It turns out that Leary has deftly been stealth-modeled after a historic figure this entire time, Denis Kearney, a nativist Irish immigrant who mobilized anti-Chinese unions with the yellow peril slogan: “Chinamen Must Go.” Obviously the show dramatizes the radical activist, turning him into a tough as nails bareknuckle boxer that no Irish drunkard wants to fuck with. From the little research I’ve done, that seems to be a far cry from the real Kearney, but paralleling the rise of such a politically skewed figure leading up to the Chinese Exclusion Act is beyond socially apt.
Finally, in a post-credits sting, we see Zing (Dustin Nguyen) attempting to pry his rickety prison cell bars off – I had honestly almost forgotten all about him – priming the baddie’s return for a later season that may never come. Though I tend to be hopelessly optimistic when it comes to feeling confident in the narrative quality of a series’ ability to transcend ratings, the fact that “Warrior” left a few of its major storylines hanging – when I feel like the crew had to know that their number was just about up – and, considering the current climate of “prestige” driven content and how desperate they are for subscribers, a show “based on the writings of Bruce Lee” is exactly what a streaming platform like HBO Max needs. With our country divided as it is, the themes of the series are more material than ever, as is Hollywood’s penchant for revisionist takes on old tropes now seen as problematic through the monolithic gaze of the straight white male.

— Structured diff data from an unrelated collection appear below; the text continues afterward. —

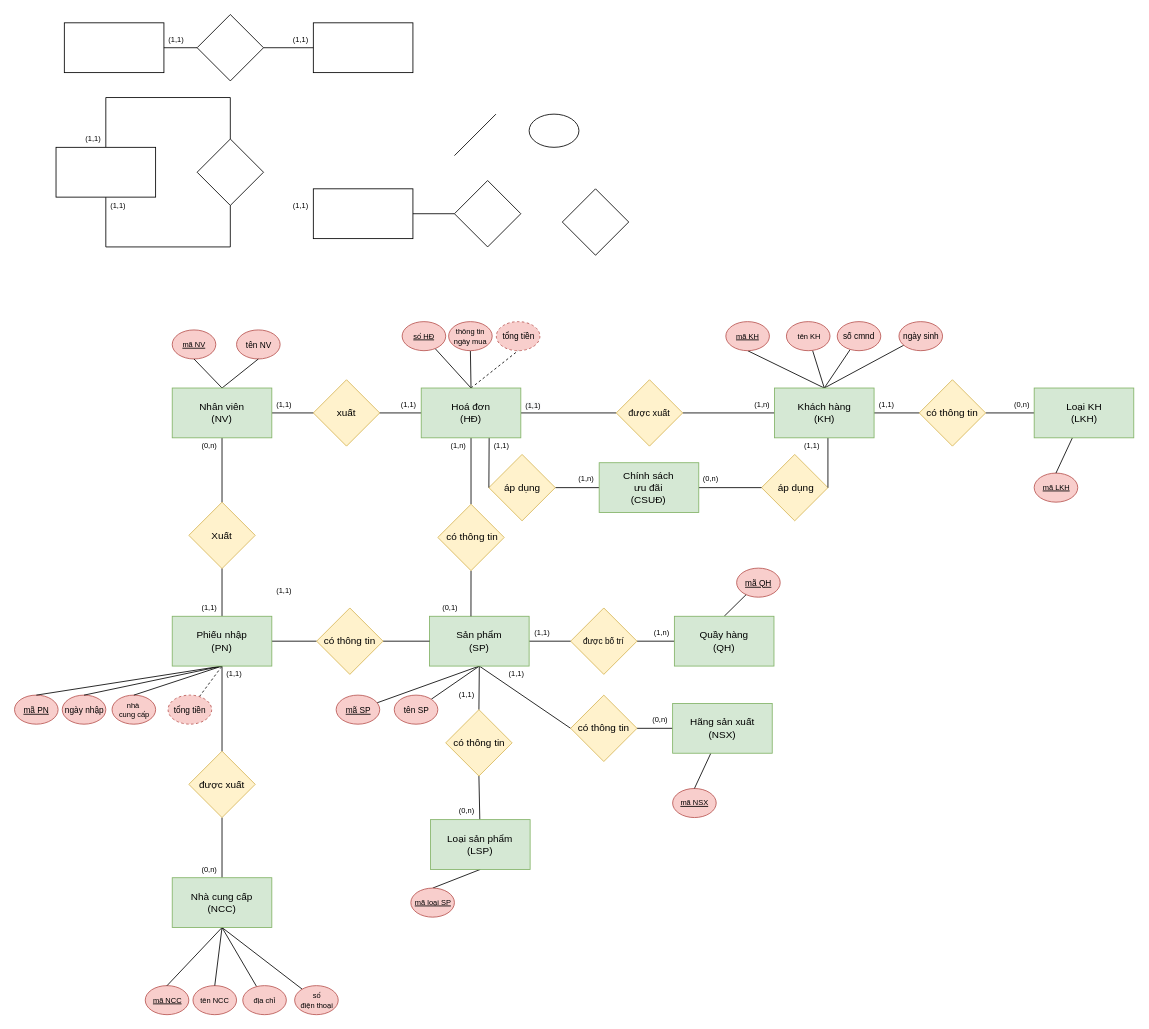
This is EXERCISES/Untitled Diagram.drawio from andytino/Documents-Database, a draw.io file, before an edit. Source tidied: cells renumbered, new cells numbered last; positions are measured from the earlier drawing's top-left corner, leaving out a move shared by most shapes. Both pictures are drawn from the tidied source at 83%, with x=0, y=0 at pixel (14, 14).
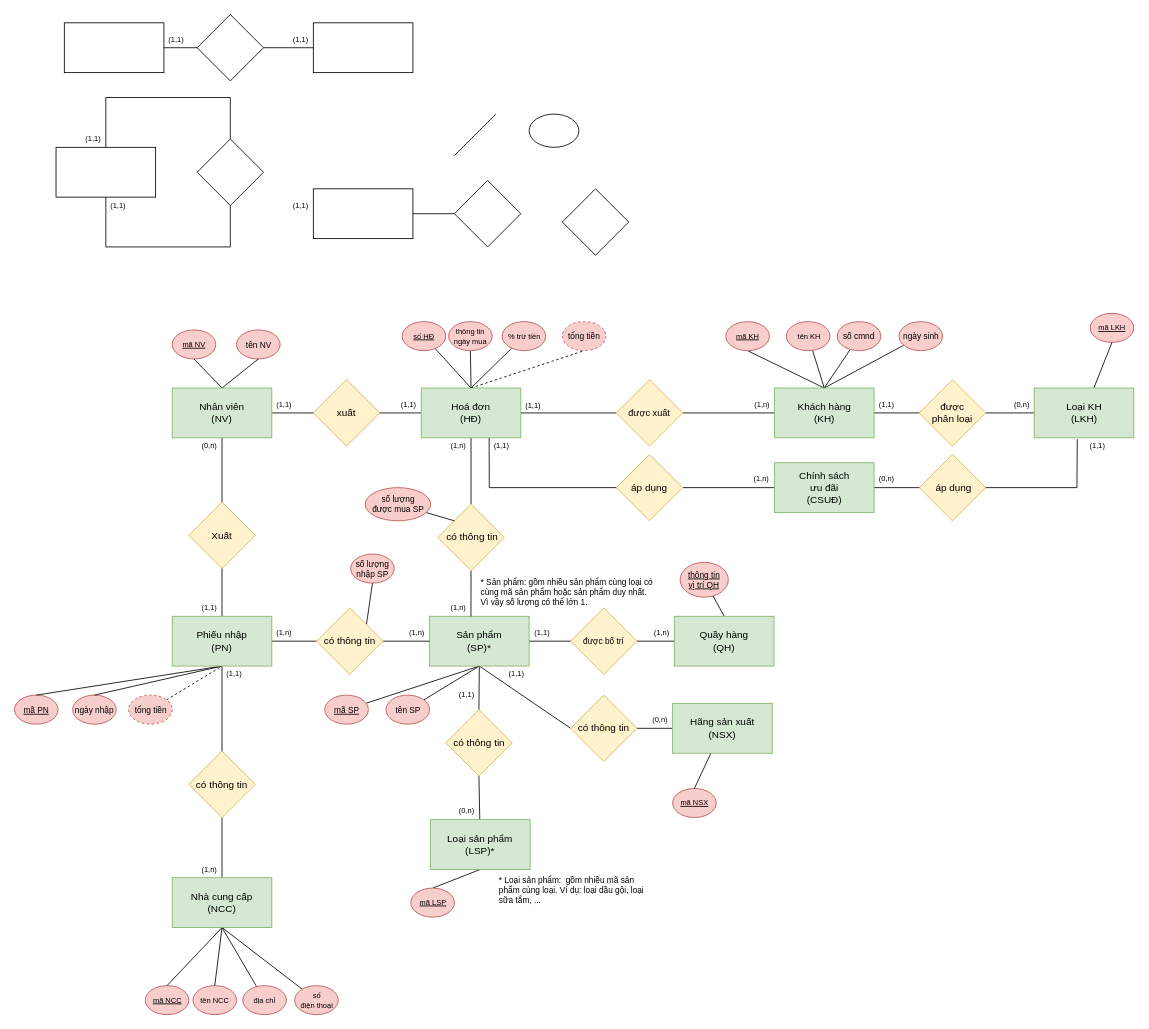
The same page after the edit.

The change refers to these unchanged cells:
```xml
<mxCell id="90" value="Phiếu nhập&lt;br&gt;(PN)" style="rounded=0;whiteSpace=wrap;html=1;fillColor=#d5e8d4;strokeColor=#82b366;" parent="1" vertex="1">
  <mxGeometry x="190" y="725" width="120" height="60" as="geometry" />
</mxCell>
<mxCell id="94" value="có thông tin" style="rhombus;whiteSpace=wrap;html=1;fillColor=#fff2cc;strokeColor=#d6b656;" parent="1" vertex="1">
  <mxGeometry x="364" y="715" width="80" height="80" as="geometry" />
</mxCell>
<mxCell id="105" value="Hoá đơn&lt;br&gt;(HĐ)" style="rounded=0;whiteSpace=wrap;html=1;fillColor=#d5e8d4;strokeColor=#82b366;" parent="1" vertex="1">
  <mxGeometry x="490" y="450" width="120" height="60" as="geometry" />
</mxCell>
<mxCell id="110" value="&amp;nbsp;có thông tin" style="rhombus;whiteSpace=wrap;html=1;fillColor=#fff2cc;strokeColor=#d6b656;" parent="1" vertex="1">
  <mxGeometry x="510" y="590" width="80" height="80" as="geometry" />
</mxCell>
<mxCell id="144" value="Loại KH&lt;br&gt;(LKH)" style="rounded=0;whiteSpace=wrap;html=1;fillColor=#d5e8d4;strokeColor=#82b366;" parent="1" vertex="1">
  <mxGeometry x="1228.5" y="450" width="120" height="60" as="geometry" />
</mxCell>
```

Change to the diagram source:
```diff
@@
     <mxCell id="33" value="&amp;nbsp;áp dụng" style="rhombus;whiteSpace=wrap;html=1;rotation=0;fillColor=#fff2cc;strokeColor=#d6b656;" parent="1" vertex="1">
-      <mxGeometry x="900" y="530" width="80" height="80" as="geometry" />
+      <mxGeometry x="1090" y="530" width="80" height="80" as="geometry" />
     </mxCell>
-    <mxCell id="34" style="edgeStyle=none;shape=connector;rounded=0;jettySize=auto;html=1;labelBackgroundColor=default;fontFamily=Helvetica;fontSize=9;fontColor=default;endArrow=none;strokeColor=default;entryX=1;entryY=0.5;entryDx=0;entryDy=0;" parent="1" edge="1" target="33">
+    <mxCell id="34" style="edgeStyle=none;shape=connector;rounded=0;jettySize=auto;html=1;labelBackgroundColor=default;fontFamily=Helvetica;fontSize=9;fontColor=default;endArrow=none;strokeColor=default;entryX=1;entryY=0.5;entryDx=0;entryDy=0;exitX=0.433;exitY=1.028;exitDx=0;exitDy=0;exitPerimeter=0;" parent="1" edge="1" source="144" target="33">
       <mxGeometry relative="1" as="geometry">
-        <mxPoint x="980" y="510" as="sourcePoint" />
+        <Array as="points">
+          <mxPoint x="1280" y="570" />
+        </Array>
       </mxGeometry>
     </mxCell>
@@
     <mxCell id="44" value="ngày nhập" style="ellipse;whiteSpace=wrap;html=1;fontSize=10;fillColor=#f8cecc;strokeColor=#b85450;" parent="1" vertex="1">
-      <mxGeometry x="57.5" y="820" width="52.5" height="35" as="geometry" />
+      <mxGeometry x="70" y="820" width="52.5" height="35" as="geometry" />
     </mxCell>
-    <mxCell id="45" value="nhà&amp;nbsp;&lt;br style=&quot;font-size: 9px;&quot;&gt;cung cấp" style="ellipse;whiteSpace=wrap;html=1;fontSize=9;fillColor=#f8cecc;strokeColor=#b85450;" parent="1" vertex="1">
-      <mxGeometry x="117.5" y="820" width="52.5" height="35" as="geometry" />
-    </mxCell>
@@
-    <mxCell id="48" style="edgeStyle=none;shape=connector;rounded=0;jettySize=auto;html=1;entryX=0.5;entryY=0;entryDx=0;entryDy=0;labelBackgroundColor=default;fontFamily=Helvetica;fontSize=9;fontColor=default;endArrow=none;strokeColor=default;exitX=0.5;exitY=1;exitDx=0;exitDy=0;" parent="1" edge="1" source="90" target="45">
-      <mxGeometry relative="1" as="geometry" />
-    </mxCell>
@@
     <mxCell id="50" value="tổng tiền" style="ellipse;whiteSpace=wrap;html=1;fontSize=10;dashed=1;fillColor=#f8cecc;strokeColor=#b85450;" parent="1" vertex="1">
-      <mxGeometry x="185" y="820" width="52.5" height="35" as="geometry" />
+      <mxGeometry x="137.5" y="820" width="52.5" height="35" as="geometry" />
     </mxCell>
@@
     <mxCell id="56" value="&lt;u style=&quot;font-size: 10px;&quot;&gt;mã SP&lt;/u&gt;" style="ellipse;whiteSpace=wrap;html=1;fontSize=10;fillColor=#f8cecc;strokeColor=#b85450;" parent="1" vertex="1">
-      <mxGeometry x="387.5" y="820" width="52.5" height="35" as="geometry" />
+      <mxGeometry x="373.8" y="820" width="52.5" height="35" as="geometry" />
     </mxCell>
@@
     <mxCell id="58" value="tên SP" style="ellipse;whiteSpace=wrap;html=1;fontSize=10;fillColor=#f8cecc;strokeColor=#b85450;" parent="1" vertex="1">
-      <mxGeometry x="457.5" y="820" width="52.5" height="35" as="geometry" />
+      <mxGeometry x="447.5" y="820" width="52.5" height="35" as="geometry" />
     </mxCell>
@@
-    <mxCell id="62" value="&lt;u&gt;mã loại SP&lt;/u&gt;" style="ellipse;whiteSpace=wrap;html=1;fontSize=9;fillColor=#f8cecc;strokeColor=#b85450;" parent="1" vertex="1">
+    <mxCell id="62" value="&lt;u&gt;mã LSP&lt;/u&gt;" style="ellipse;whiteSpace=wrap;html=1;fontSize=9;fillColor=#f8cecc;strokeColor=#b85450;" parent="1" vertex="1">
       <mxGeometry x="477.5" y="1052.5" width="52.5" height="35" as="geometry" />
     </mxCell>
@@
     <mxCell id="67" value="tổng tiền" style="ellipse;whiteSpace=wrap;html=1;fontSize=10;dashed=1;fillColor=#f8cecc;strokeColor=#b85450;" parent="1" vertex="1">
-      <mxGeometry x="580.5" y="370" width="52.5" height="35" as="geometry" />
+      <mxGeometry x="660" y="370" width="52.5" height="35" as="geometry" />
     </mxCell>
@@
-    <mxCell id="77" style="edgeStyle=none;shape=connector;rounded=0;jettySize=auto;html=1;entryX=1;entryY=1;entryDx=0;entryDy=0;labelBackgroundColor=default;fontFamily=Helvetica;fontSize=10;fontColor=default;endArrow=none;strokeColor=default;" parent="1" edge="1" source="78" target="143">
+    <mxCell id="77" style="edgeStyle=none;shape=connector;rounded=0;jettySize=auto;html=1;labelBackgroundColor=default;fontFamily=Helvetica;fontSize=10;fontColor=default;endArrow=none;strokeColor=default;" parent="1" edge="1" source="78" target="142">
       <mxGeometry relative="1" as="geometry" />
     </mxCell>
     <mxCell id="78" value="áp dụng" style="rhombus;whiteSpace=wrap;html=1;rotation=0;fillColor=#fff2cc;strokeColor=#d6b656;" parent="1" vertex="1">
-      <mxGeometry x="571.5" y="530" width="80" height="80" as="geometry" />
+      <mxGeometry x="725" y="530" width="80" height="80" as="geometry" />
     </mxCell>
     <mxCell id="79" style="edgeStyle=none;shape=connector;rounded=0;jettySize=auto;html=1;entryX=0;entryY=0.5;entryDx=0;entryDy=0;labelBackgroundColor=default;fontFamily=Helvetica;fontSize=10;fontColor=default;endArrow=none;strokeColor=default;exitX=0.682;exitY=0.998;exitDx=0;exitDy=0;exitPerimeter=0;" parent="1" edge="1" source="105" target="78">
-      <mxGeometry relative="1" as="geometry" />
+      <mxGeometry relative="1" as="geometry">
+        <Array as="points">
+          <mxPoint x="572" y="570" />
+        </Array>
+      </mxGeometry>
     </mxCell>
     <mxCell id="80" value="(0,n)" style="text;html=1;strokeColor=none;fillColor=none;align=center;verticalAlign=middle;whiteSpace=wrap;rounded=0;fontFamily=Helvetica;fontSize=9;fontColor=default;" parent="1" vertex="1">
-      <mxGeometry x="824.4" y="550" width="30" height="20" as="geometry" />
+      <mxGeometry x="1035.6" y="550" width="30" height="20" as="geometry" />
     </mxCell>
@@
-    <mxCell id="82" value="được xuất" style="rhombus;whiteSpace=wrap;html=1;fillColor=#fff2cc;strokeColor=#d6b656;" parent="1" vertex="1">
+    <mxCell id="82" value="có thông tin" style="rhombus;whiteSpace=wrap;html=1;fillColor=#fff2cc;strokeColor=#d6b656;" parent="1" vertex="1">
       <mxGeometry x="210" y="887.5" width="80" height="80" as="geometry" />
     </mxCell>
@@
-    <mxCell id="88" value="Sản phẩm&lt;br&gt;(SP)" style="rounded=0;whiteSpace=wrap;html=1;fillColor=#d5e8d4;strokeColor=#82b366;" parent="1" vertex="1">
+    <mxCell id="88" value="Sản phẩm&lt;br&gt;(SP)*" style="rounded=0;whiteSpace=wrap;html=1;fillColor=#d5e8d4;strokeColor=#82b366;" parent="1" vertex="1">
       <mxGeometry x="500" y="725" width="120" height="60" as="geometry" />
     </mxCell>
@@
-    <mxCell id="91" value="(1,1)" style="text;html=1;strokeColor=none;fillColor=none;align=center;verticalAlign=middle;whiteSpace=wrap;rounded=0;fontFamily=Helvetica;fontSize=9;fontColor=default;" parent="1" vertex="1">
-      <mxGeometry x="310" y="685" width="30" height="20" as="geometry" />
+    <mxCell id="91" value="(1,n)" style="text;html=1;strokeColor=none;fillColor=none;align=center;verticalAlign=middle;whiteSpace=wrap;rounded=0;fontFamily=Helvetica;fontSize=9;fontColor=default;" parent="1" vertex="1">
+      <mxGeometry x="310" y="735" width="30" height="20" as="geometry" />
     </mxCell>
@@
+    <mxCell id="146" style="edgeStyle=none;shape=connector;rounded=0;jettySize=auto;html=1;exitX=1;exitY=0;exitDx=0;exitDy=0;entryX=0.5;entryY=1;entryDx=0;entryDy=0;labelBackgroundColor=default;fontFamily=Helvetica;fontSize=11;fontColor=default;endArrow=none;strokeColor=default;" parent="1" edge="1" source="94" target="147">
+      <mxGeometry relative="1" as="geometry" />
+    </mxCell>
@@
-    <mxCell id="97" value="&lt;u style=&quot;font-size: 10px;&quot;&gt;mã QH&lt;/u&gt;" style="ellipse;whiteSpace=wrap;html=1;fontSize=10;fillColor=#f8cecc;strokeColor=#b85450;" parent="1" vertex="1">
-      <mxGeometry x="870" y="667" width="52.5" height="35" as="geometry" />
+    <mxCell id="97" value="&lt;u&gt;thông tin&lt;br&gt;vị trí QH&lt;/u&gt;" style="ellipse;whiteSpace=wrap;html=1;fontSize=10;fillColor=#f8cecc;strokeColor=#b85450;" parent="1" vertex="1">
+      <mxGeometry x="801.9" y="660" width="58.1" height="42" as="geometry" />
     </mxCell>
@@
-    <mxCell id="118" value="có thông tin" style="rhombus;whiteSpace=wrap;html=1;fillColor=#fff2cc;strokeColor=#d6b656;" parent="1" vertex="1">
+    <mxCell id="118" value="được&lt;br&gt;phân loại" style="rhombus;whiteSpace=wrap;html=1;fillColor=#fff2cc;strokeColor=#d6b656;" parent="1" vertex="1">
       <mxGeometry x="1090" y="440" width="80" height="80" as="geometry" />
     </mxCell>
     <mxCell id="119" value="&lt;u&gt;mã LKH&lt;/u&gt;" style="ellipse;whiteSpace=wrap;html=1;fontSize=9;fillColor=#f8cecc;strokeColor=#b85450;" parent="1" vertex="1">
-      <mxGeometry x="1228.5" y="552.5" width="52.5" height="35" as="geometry" />
+      <mxGeometry x="1296" y="360" width="52.5" height="35" as="geometry" />
     </mxCell>
@@
-    <mxCell id="121" style="edgeStyle=none;shape=connector;rounded=0;jettySize=auto;html=1;entryX=0.5;entryY=0;entryDx=0;entryDy=0;labelBackgroundColor=default;fontFamily=Helvetica;fontSize=10;fontColor=default;endArrow=none;strokeColor=default;" parent="1" edge="1" source="144" target="119">
+    <mxCell id="121" style="edgeStyle=none;shape=connector;rounded=0;jettySize=auto;html=1;entryX=0.5;entryY=1;entryDx=0;entryDy=0;labelBackgroundColor=default;fontFamily=Helvetica;fontSize=10;fontColor=default;endArrow=none;strokeColor=default;" parent="1" edge="1" source="144" target="119">
       <mxGeometry relative="1" as="geometry" />
     </mxCell>
@@
-    <mxCell id="129" value="(0,1)" style="text;html=1;strokeColor=none;fillColor=none;align=center;verticalAlign=middle;whiteSpace=wrap;rounded=0;fontFamily=Helvetica;fontSize=9;fontColor=default;" parent="1" vertex="1">
-      <mxGeometry x="510" y="705" width="30" height="20" as="geometry" />
+    <mxCell id="129" value="(1,n)" style="text;html=1;strokeColor=none;fillColor=none;align=center;verticalAlign=middle;whiteSpace=wrap;rounded=0;fontFamily=Helvetica;fontSize=9;fontColor=default;" parent="1" vertex="1">
+      <mxGeometry x="519.5" y="705" width="30" height="20" as="geometry" />
     </mxCell>
@@
-    <mxCell id="131" value="(0,n)" style="text;html=1;strokeColor=none;fillColor=none;align=center;verticalAlign=middle;whiteSpace=wrap;rounded=0;fontFamily=Helvetica;fontSize=9;fontColor=default;" parent="1" vertex="1">
+    <mxCell id="131" value="(1,n)" style="text;html=1;strokeColor=none;fillColor=none;align=center;verticalAlign=middle;whiteSpace=wrap;rounded=0;fontFamily=Helvetica;fontSize=9;fontColor=default;" parent="1" vertex="1">
       <mxGeometry x="220" y="1020" width="30" height="20" as="geometry" />
     </mxCell>
@@
-    <mxCell id="135" value="Loại sản phẩm&lt;br&gt;(LSP)" style="rounded=0;whiteSpace=wrap;html=1;fillColor=#d5e8d4;strokeColor=#82b366;" parent="1" vertex="1">
+    <mxCell id="135" value="Loại sản phẩm&lt;br&gt;(LSP)*" style="rounded=0;whiteSpace=wrap;html=1;fillColor=#d5e8d4;strokeColor=#82b366;" parent="1" vertex="1">
       <mxGeometry x="501.2" y="970" width="120" height="60" as="geometry" />
     </mxCell>
@@
     <mxCell id="139" value="(1,1)" style="text;html=1;strokeColor=none;fillColor=none;align=center;verticalAlign=middle;whiteSpace=wrap;rounded=0;fontFamily=Helvetica;fontSize=9;fontColor=default;" parent="1" vertex="1">
-      <mxGeometry x="945.6" y="510" width="30" height="20" as="geometry" />
+      <mxGeometry x="1290" y="510" width="30" height="20" as="geometry" />
     </mxCell>
@@
     <mxCell id="142" value="Chính sách&lt;br&gt;ưu đãi&lt;br&gt;(CSUĐ)" style="rounded=0;whiteSpace=wrap;html=1;fillColor=#d5e8d4;strokeColor=#82b366;" parent="1" vertex="1">
-      <mxGeometry x="704.4" y="540" width="120" height="60" as="geometry" />
+      <mxGeometry x="915.6" y="540" width="120" height="60" as="geometry" />
     </mxCell>
     <mxCell id="143" value="(1,n)" style="text;html=1;strokeColor=none;fillColor=none;align=center;verticalAlign=middle;whiteSpace=wrap;rounded=0;fontFamily=Helvetica;fontSize=9;fontColor=default;" parent="1" vertex="1">
-      <mxGeometry x="674.4" y="550" width="30" height="20" as="geometry" />
+      <mxGeometry x="885" y="550" width="30" height="20" as="geometry" />
     </mxCell>
@@
+    <mxCell id="147" value="&lt;span&gt;số lượng nhập SP&lt;/span&gt;" style="ellipse;whiteSpace=wrap;html=1;fontSize=10;fillColor=#f8cecc;strokeColor=#b85450;fontStyle=0;" parent="1" vertex="1">
+      <mxGeometry x="405" y="650" width="52.5" height="35" as="geometry" />
+    </mxCell>
+    <mxCell id="148" value="(1,n)" style="text;html=1;strokeColor=none;fillColor=none;align=center;verticalAlign=middle;whiteSpace=wrap;rounded=0;fontFamily=Helvetica;fontSize=9;fontColor=default;" parent="1" vertex="1">
+      <mxGeometry x="470" y="735" width="30" height="20" as="geometry" />
+    </mxCell>
+    <mxCell id="149" style="edgeStyle=none;shape=connector;rounded=0;jettySize=auto;html=1;entryX=0;entryY=0;entryDx=0;entryDy=0;labelBackgroundColor=default;fontFamily=Helvetica;fontSize=10;fontColor=default;endArrow=none;strokeColor=default;" parent="1" edge="1" source="150" target="110">
+      <mxGeometry relative="1" as="geometry" />
+    </mxCell>
+    <mxCell id="150" value="&lt;span&gt;số lượng &lt;br&gt;được mua SP&lt;/span&gt;" style="ellipse;whiteSpace=wrap;html=1;fontSize=10;fillColor=#f8cecc;strokeColor=#b85450;fontStyle=0;" parent="1" vertex="1">
+      <mxGeometry x="422.5" y="570" width="78.8" height="40" as="geometry" />
+    </mxCell>
+    <mxCell id="151" style="edgeStyle=none;shape=connector;rounded=0;jettySize=auto;html=1;entryX=0.5;entryY=0;entryDx=0;entryDy=0;labelBackgroundColor=default;fontFamily=Helvetica;fontSize=10;fontColor=default;endArrow=none;strokeColor=default;" parent="1" edge="1" source="152" target="105">
+      <mxGeometry relative="1" as="geometry" />
+    </mxCell>
+    <mxCell id="152" value="% trừ tiền" style="ellipse;whiteSpace=wrap;html=1;fontSize=9;fillColor=#f8cecc;strokeColor=#b85450;" parent="1" vertex="1">
+      <mxGeometry x="587.5" y="370" width="52.5" height="35" as="geometry" />
+    </mxCell>
+    <mxCell id="153" value="* Sản phẩm: gồm nhiều sản phẩm cùng loại có cùng mã sản phẩm hoặc sản phẩm duy nhất. Vì vậy số lượng có thể lớn 1." style="text;html=1;strokeColor=none;fillColor=none;align=left;verticalAlign=middle;whiteSpace=wrap;rounded=0;dashed=1;fontFamily=Helvetica;fontSize=10;fontColor=default;" parent="1" vertex="1">
+      <mxGeometry x="560" y="681" width="210" height="30" as="geometry" />
+    </mxCell>
+    <mxCell id="154" value="* Loại sản phẩm:&amp;nbsp; gồm nhiều mã sản phẩm cùng loại. Ví dụ: loại dầu gội, loại &lt;br&gt;sữa tắm, ..." style="text;html=1;strokeColor=none;fillColor=none;align=left;verticalAlign=middle;whiteSpace=wrap;rounded=0;dashed=1;fontFamily=Helvetica;fontSize=10;fontColor=default;" parent="1" vertex="1">
+      <mxGeometry x="581.5" y="1040" width="188.5" height="30" as="geometry" />
+    </mxCell>
```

Frankly, I truly think the series would only increase its ratings and improve upon its craft qualities were it to move over to HBO Max. Drop the Cinemax branding and more people will be curious to tune in than ever before – doing so means less gratuitous sex (the show’s biggest hindrance) and toning down the violence to a style that’s just as full of pulpy fury, but feels more accessibly polished. Market the show as “Deadwood” about Asian American prejudice, hire Asian American writer’s with a passion for martial arts history and stress the Bruce Lee connection, and I’m sure HBO would have a hit on their hands; however, to play negative Nancy, the amazing Hoon Lee has already signed on to HBO’s DMZ adaptation (a project that I’m shocked hasn’t seen a whole sea of controversy, but that’s another story). Regardless of whether “Man On The Wall” ends up being the series final hour or not, with the exception of some decisions made around the season’s mid-pivot (and Sophie), the last 3 hours of “Warrior” Season 2 were simply incredible television. Andrew Koji is already a star if you ask me, and I’ll forever be thankful for Ah Sahm.